• _GIVEN INFORMATION_
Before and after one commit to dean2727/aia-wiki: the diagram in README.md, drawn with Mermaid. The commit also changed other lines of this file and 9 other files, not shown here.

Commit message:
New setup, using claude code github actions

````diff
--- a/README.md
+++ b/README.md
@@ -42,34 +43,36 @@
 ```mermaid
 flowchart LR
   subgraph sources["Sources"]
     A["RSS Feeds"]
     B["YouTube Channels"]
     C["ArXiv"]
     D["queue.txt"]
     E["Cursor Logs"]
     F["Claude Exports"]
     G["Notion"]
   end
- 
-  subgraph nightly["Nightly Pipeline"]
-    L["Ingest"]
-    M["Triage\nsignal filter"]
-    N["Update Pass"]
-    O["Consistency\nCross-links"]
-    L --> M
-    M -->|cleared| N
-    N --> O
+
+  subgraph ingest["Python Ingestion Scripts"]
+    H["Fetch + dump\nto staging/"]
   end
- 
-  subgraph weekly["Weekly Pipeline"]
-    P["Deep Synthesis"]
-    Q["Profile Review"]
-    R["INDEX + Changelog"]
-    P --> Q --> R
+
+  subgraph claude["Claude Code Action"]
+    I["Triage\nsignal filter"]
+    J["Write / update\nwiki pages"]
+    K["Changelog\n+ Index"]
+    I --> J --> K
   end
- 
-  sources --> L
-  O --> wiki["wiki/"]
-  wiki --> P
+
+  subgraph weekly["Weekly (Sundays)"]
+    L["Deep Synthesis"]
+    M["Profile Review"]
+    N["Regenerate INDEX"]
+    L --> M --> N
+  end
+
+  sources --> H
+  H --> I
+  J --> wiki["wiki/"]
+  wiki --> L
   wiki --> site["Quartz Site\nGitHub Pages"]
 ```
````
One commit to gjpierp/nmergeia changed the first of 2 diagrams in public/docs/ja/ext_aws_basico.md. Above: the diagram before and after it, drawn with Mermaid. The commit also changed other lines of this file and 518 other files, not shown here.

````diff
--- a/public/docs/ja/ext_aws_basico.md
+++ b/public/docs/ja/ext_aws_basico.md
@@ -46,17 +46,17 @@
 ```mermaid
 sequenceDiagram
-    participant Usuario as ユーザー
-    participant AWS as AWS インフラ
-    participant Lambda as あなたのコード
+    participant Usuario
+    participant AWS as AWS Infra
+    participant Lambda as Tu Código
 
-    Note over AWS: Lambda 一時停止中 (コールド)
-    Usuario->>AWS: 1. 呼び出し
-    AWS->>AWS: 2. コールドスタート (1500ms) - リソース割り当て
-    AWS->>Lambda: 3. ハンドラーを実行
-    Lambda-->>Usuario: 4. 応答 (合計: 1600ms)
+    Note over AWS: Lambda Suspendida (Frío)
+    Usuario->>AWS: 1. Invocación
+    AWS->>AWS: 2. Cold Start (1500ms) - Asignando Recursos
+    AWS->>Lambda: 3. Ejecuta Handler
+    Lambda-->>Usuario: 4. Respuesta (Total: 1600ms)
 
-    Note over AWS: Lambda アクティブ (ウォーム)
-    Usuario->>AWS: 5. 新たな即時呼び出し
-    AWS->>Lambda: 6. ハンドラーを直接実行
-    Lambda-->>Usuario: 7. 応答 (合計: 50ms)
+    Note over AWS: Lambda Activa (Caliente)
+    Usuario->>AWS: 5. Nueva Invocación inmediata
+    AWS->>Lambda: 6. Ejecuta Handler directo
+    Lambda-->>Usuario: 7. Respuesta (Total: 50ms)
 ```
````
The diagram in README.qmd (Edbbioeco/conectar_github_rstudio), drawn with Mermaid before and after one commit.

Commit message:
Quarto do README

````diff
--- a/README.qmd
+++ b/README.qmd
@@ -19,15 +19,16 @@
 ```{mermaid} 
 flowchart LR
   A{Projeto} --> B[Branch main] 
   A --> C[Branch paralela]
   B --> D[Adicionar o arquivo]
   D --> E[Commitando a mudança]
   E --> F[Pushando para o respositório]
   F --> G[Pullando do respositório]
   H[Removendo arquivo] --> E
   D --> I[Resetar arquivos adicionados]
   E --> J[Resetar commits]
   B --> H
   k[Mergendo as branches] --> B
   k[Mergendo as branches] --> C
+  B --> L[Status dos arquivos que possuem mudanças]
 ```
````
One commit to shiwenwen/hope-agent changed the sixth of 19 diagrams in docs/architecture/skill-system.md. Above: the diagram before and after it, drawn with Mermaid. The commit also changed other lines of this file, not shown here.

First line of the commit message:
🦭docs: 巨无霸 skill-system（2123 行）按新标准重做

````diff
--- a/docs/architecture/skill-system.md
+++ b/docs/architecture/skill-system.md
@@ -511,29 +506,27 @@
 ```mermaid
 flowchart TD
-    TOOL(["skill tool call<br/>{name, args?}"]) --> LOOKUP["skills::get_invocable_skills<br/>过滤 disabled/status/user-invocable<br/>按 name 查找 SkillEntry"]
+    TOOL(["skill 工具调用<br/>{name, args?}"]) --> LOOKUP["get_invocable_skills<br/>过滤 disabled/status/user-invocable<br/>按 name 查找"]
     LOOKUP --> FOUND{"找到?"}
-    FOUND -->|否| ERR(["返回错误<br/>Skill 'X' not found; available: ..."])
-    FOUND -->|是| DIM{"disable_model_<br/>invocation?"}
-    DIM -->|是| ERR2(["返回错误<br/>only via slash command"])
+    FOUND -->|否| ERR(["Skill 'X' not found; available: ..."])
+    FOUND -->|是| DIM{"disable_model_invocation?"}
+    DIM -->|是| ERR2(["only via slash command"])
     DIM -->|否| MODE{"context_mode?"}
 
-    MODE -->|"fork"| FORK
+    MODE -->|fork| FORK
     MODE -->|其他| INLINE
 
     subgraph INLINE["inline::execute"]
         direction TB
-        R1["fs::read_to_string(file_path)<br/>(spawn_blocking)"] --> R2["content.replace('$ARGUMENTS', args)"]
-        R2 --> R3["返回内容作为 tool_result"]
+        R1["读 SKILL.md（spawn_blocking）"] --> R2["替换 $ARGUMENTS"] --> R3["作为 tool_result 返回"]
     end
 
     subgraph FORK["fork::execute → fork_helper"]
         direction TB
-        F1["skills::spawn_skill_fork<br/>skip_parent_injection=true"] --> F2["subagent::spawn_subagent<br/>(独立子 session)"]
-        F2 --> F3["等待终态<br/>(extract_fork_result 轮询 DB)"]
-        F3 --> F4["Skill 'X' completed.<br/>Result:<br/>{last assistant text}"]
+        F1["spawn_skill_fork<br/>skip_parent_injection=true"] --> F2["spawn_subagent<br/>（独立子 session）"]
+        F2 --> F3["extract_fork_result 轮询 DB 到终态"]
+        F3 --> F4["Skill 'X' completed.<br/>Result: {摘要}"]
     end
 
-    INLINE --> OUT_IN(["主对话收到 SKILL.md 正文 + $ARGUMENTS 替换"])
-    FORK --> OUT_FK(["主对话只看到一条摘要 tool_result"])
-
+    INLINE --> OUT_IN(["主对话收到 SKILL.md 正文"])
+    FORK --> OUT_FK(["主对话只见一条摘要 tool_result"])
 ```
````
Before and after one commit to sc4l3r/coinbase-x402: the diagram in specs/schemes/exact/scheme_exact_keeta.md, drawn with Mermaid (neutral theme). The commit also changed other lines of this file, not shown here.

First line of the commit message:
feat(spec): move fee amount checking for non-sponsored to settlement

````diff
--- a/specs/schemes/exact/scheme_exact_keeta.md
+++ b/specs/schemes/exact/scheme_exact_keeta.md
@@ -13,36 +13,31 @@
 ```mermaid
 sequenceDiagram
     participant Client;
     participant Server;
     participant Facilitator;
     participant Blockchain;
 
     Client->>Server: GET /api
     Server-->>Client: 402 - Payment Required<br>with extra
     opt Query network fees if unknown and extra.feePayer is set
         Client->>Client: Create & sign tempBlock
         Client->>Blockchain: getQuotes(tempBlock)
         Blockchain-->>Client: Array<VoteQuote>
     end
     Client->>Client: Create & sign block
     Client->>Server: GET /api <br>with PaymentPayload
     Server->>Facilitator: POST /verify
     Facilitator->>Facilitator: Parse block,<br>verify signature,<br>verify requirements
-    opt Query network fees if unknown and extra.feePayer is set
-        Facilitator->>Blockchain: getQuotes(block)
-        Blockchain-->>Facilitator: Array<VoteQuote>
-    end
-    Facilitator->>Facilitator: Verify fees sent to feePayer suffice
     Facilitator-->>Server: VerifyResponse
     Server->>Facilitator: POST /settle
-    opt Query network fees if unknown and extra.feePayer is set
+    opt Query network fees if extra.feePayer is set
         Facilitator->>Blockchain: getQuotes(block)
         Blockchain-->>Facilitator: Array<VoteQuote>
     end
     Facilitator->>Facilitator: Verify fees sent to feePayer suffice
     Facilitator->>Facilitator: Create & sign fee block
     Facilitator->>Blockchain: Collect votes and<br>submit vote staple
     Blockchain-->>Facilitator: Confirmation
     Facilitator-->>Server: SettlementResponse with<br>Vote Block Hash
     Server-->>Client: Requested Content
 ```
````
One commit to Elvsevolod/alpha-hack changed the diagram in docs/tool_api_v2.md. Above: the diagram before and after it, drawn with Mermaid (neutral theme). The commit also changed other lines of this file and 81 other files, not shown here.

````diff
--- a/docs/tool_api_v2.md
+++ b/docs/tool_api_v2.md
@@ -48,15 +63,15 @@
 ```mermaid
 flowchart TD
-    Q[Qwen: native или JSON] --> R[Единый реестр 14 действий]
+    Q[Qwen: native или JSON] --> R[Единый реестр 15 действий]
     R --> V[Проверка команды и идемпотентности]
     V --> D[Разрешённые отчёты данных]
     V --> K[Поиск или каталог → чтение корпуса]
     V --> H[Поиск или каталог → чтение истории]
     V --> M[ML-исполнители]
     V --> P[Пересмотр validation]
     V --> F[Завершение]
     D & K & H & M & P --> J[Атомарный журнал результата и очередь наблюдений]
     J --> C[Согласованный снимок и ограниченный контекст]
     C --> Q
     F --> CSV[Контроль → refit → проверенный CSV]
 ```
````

• _EXERCISE BRIEF_
Everything from the line with "V --> M[ML-исполнители]" down to the final line above is to be retyped exactly. Leave the earlier lines out.

• _SOLUTION TO THE PROBLEM_
     V --> M[ML-исполнители]
     V --> P[Пересмотр validation]
     V --> F[Завершение]
     D & K & H & M & P --> J[Атомарный журнал результата и очередь наблюдений]
     J --> C[Согласованный снимок и ограниченный контекст]
     C --> Q
     F --> CSV[Контроль → refit → проверенный CSV]
 ```
````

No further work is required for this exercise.